Required action. Without any pictures, print exactly the lines that run from the start of the data through the line containing "Changed region(s): [[0.0, 0.2834, 1.0, 1.0]]".
*** Opening of Input data ***
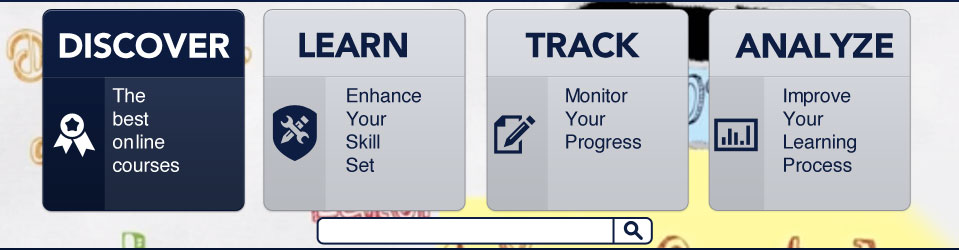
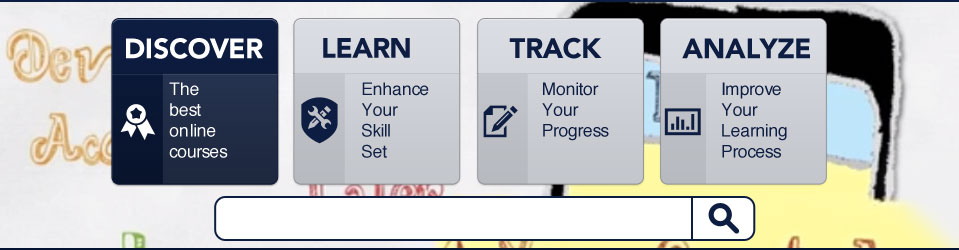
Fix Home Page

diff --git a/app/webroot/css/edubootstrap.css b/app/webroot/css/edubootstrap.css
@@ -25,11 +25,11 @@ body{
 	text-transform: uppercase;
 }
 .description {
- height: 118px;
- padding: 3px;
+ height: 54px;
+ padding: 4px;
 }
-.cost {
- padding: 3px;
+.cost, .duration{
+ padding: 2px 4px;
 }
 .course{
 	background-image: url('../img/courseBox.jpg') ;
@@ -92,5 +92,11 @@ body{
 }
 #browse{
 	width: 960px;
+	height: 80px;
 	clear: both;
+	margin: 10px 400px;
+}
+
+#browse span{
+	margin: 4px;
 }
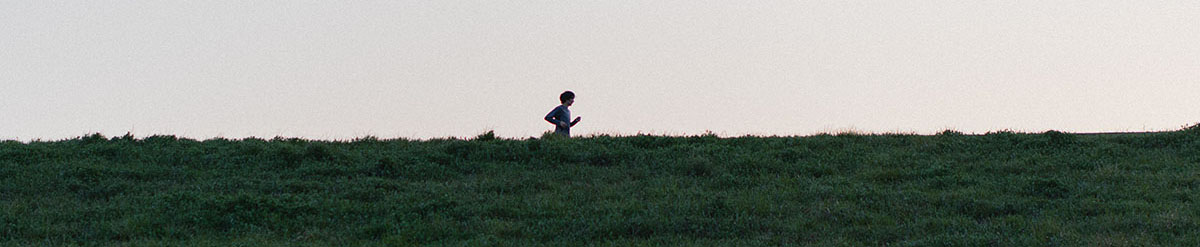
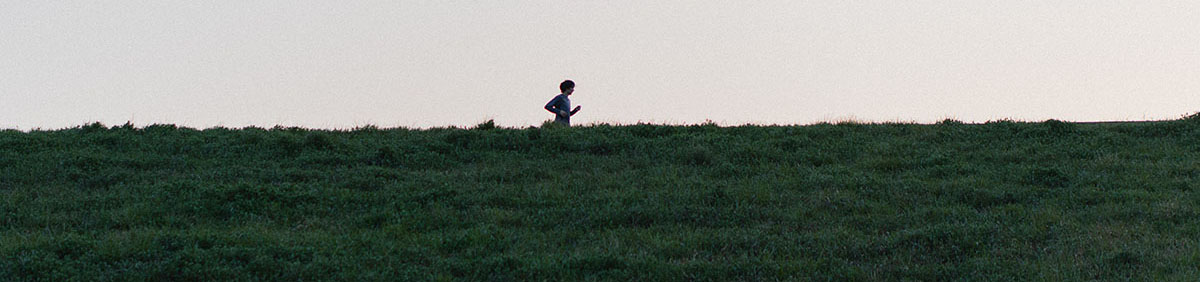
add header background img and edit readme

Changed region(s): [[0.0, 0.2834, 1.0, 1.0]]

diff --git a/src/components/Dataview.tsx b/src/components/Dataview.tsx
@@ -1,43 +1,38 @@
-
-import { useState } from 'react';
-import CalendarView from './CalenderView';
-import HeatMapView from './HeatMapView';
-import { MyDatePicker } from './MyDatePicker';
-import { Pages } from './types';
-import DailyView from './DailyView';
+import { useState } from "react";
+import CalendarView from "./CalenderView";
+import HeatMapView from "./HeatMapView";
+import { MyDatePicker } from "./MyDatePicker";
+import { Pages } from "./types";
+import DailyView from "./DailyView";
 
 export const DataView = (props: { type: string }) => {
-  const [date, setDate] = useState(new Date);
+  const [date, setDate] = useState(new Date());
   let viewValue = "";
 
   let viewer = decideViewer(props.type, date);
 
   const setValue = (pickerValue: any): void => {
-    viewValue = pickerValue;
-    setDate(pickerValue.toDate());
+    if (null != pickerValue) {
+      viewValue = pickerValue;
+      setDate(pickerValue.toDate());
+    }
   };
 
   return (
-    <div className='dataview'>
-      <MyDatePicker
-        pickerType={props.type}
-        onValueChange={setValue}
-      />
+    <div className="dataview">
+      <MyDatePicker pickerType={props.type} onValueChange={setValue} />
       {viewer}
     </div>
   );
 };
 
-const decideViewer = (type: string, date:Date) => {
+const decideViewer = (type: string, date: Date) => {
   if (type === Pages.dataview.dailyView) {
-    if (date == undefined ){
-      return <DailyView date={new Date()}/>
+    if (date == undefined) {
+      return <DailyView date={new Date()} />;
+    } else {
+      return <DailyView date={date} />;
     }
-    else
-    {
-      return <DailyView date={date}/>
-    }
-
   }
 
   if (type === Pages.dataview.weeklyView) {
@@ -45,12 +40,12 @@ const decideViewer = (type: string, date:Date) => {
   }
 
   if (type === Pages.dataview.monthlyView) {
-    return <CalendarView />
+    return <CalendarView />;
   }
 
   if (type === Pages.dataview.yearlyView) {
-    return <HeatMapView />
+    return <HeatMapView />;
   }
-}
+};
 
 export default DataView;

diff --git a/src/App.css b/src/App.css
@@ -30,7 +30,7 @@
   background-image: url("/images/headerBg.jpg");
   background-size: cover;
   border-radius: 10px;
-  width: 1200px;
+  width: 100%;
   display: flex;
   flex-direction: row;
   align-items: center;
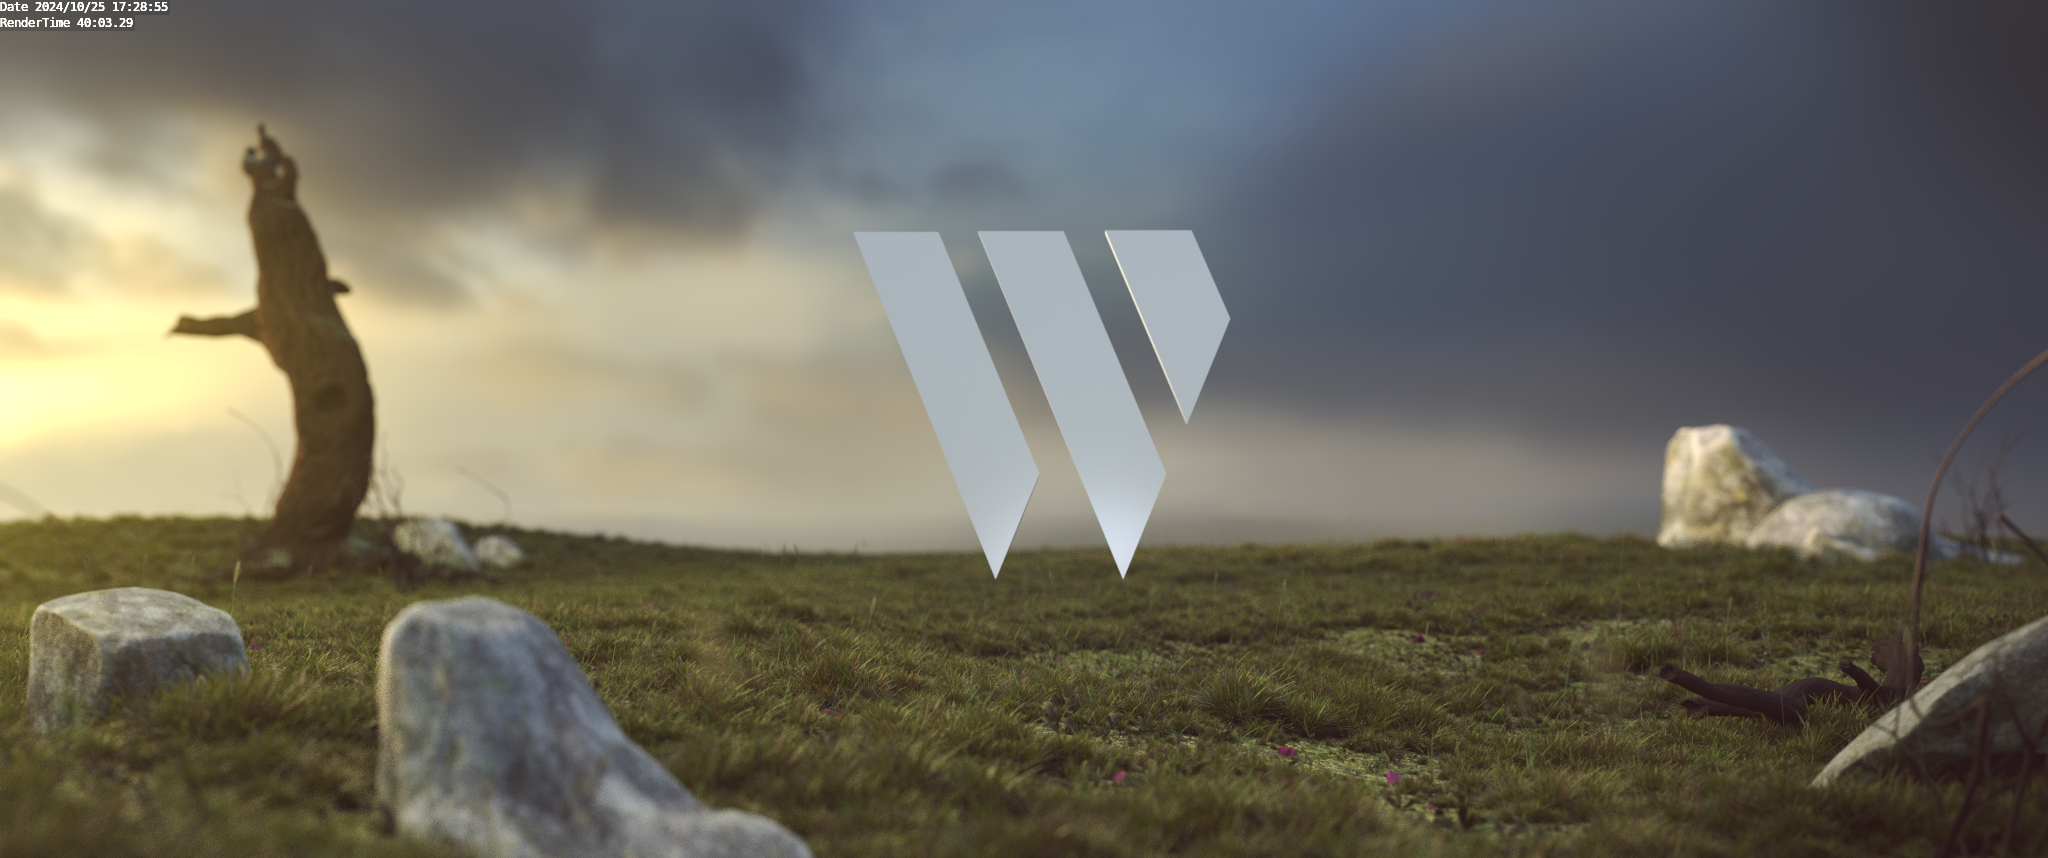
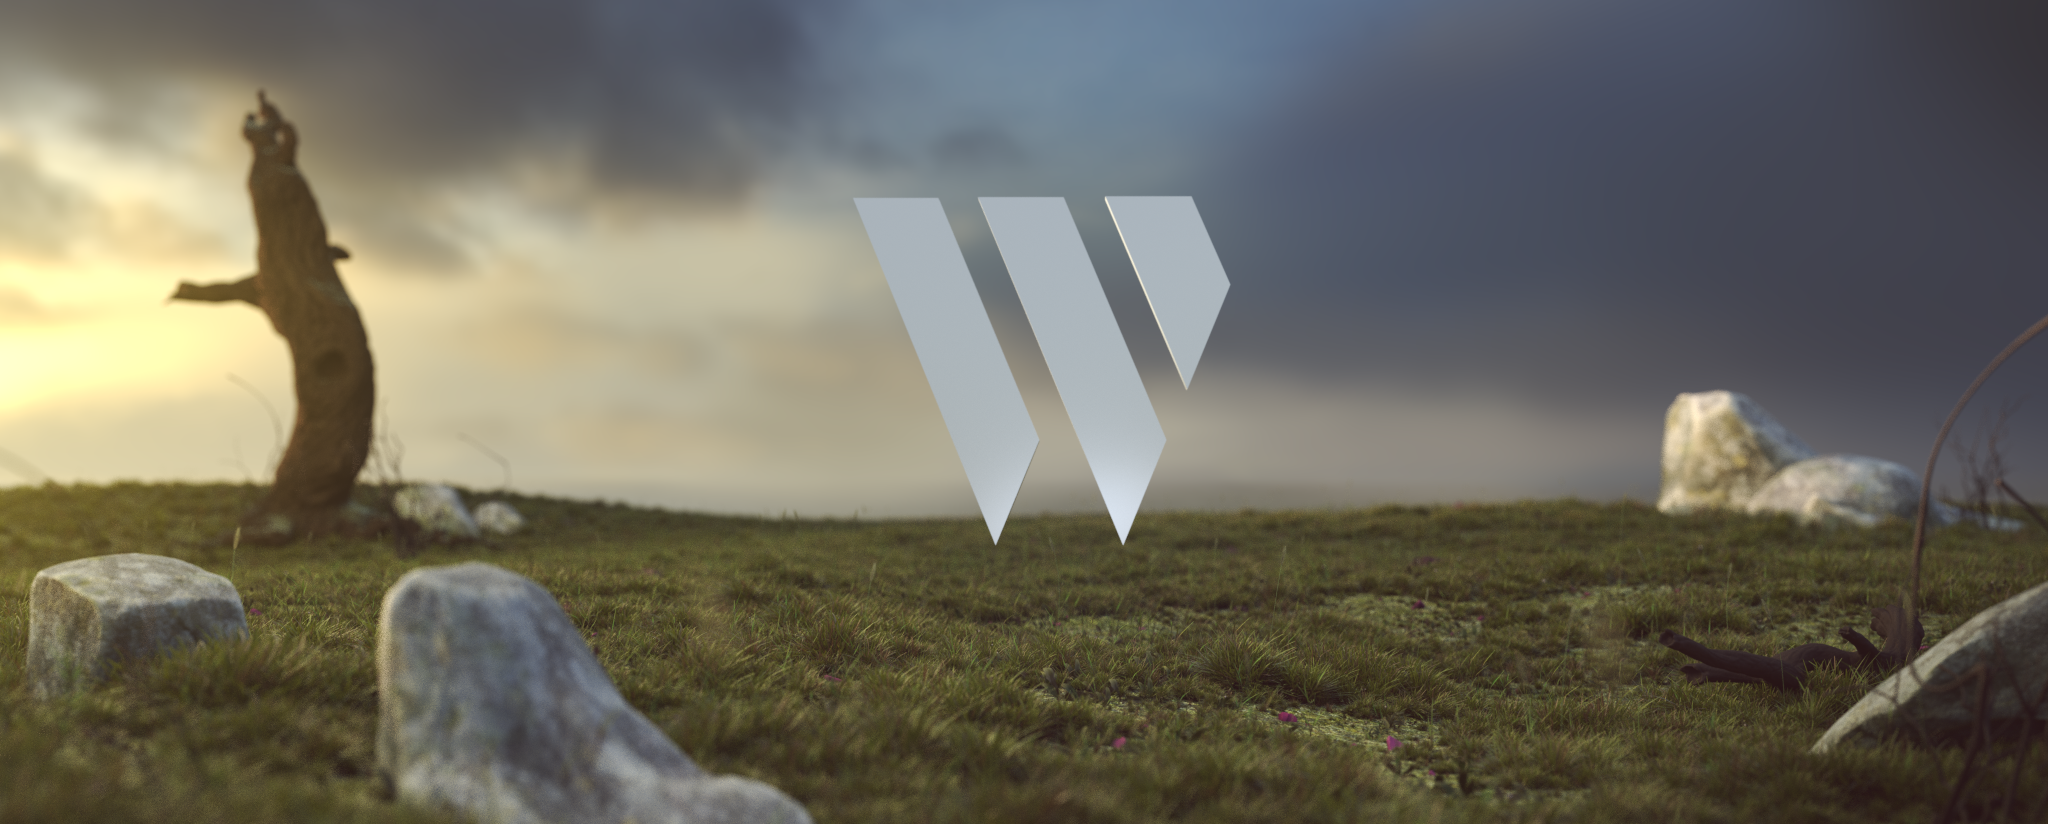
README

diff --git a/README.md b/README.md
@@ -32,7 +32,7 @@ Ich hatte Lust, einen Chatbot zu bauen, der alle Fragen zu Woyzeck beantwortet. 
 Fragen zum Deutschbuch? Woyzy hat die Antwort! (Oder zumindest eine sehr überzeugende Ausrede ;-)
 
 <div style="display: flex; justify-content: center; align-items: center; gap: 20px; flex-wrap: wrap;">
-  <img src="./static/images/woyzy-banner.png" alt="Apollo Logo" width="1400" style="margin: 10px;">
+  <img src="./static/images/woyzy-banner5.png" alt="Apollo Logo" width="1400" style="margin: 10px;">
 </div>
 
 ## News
*** Close of Input data ***
Answer space.
Fix Home Page

diff --git a/app/webroot/css/edubootstrap.css b/app/webroot/css/edubootstrap.css
@@ -25,11 +25,11 @@ body{
 	text-transform: uppercase;
 }
 .description {
- height: 118px;
- padding: 3px;
+ height: 54px;
+ padding: 4px;
 }
-.cost {
- padding: 3px;
+.cost, .duration{
+ padding: 2px 4px;
 }
 .course{
 	background-image: url('../img/courseBox.jpg') ;
@@ -92,5 +92,11 @@ body{
 }
 #browse{
 	width: 960px;
+	height: 80px;
 	clear: both;
+	margin: 10px 400px;
+}
+
+#browse span{
+	margin: 4px;
 }
add header background img and edit readme

Changed region(s): [[0.0, 0.2834, 1.0, 1.0]]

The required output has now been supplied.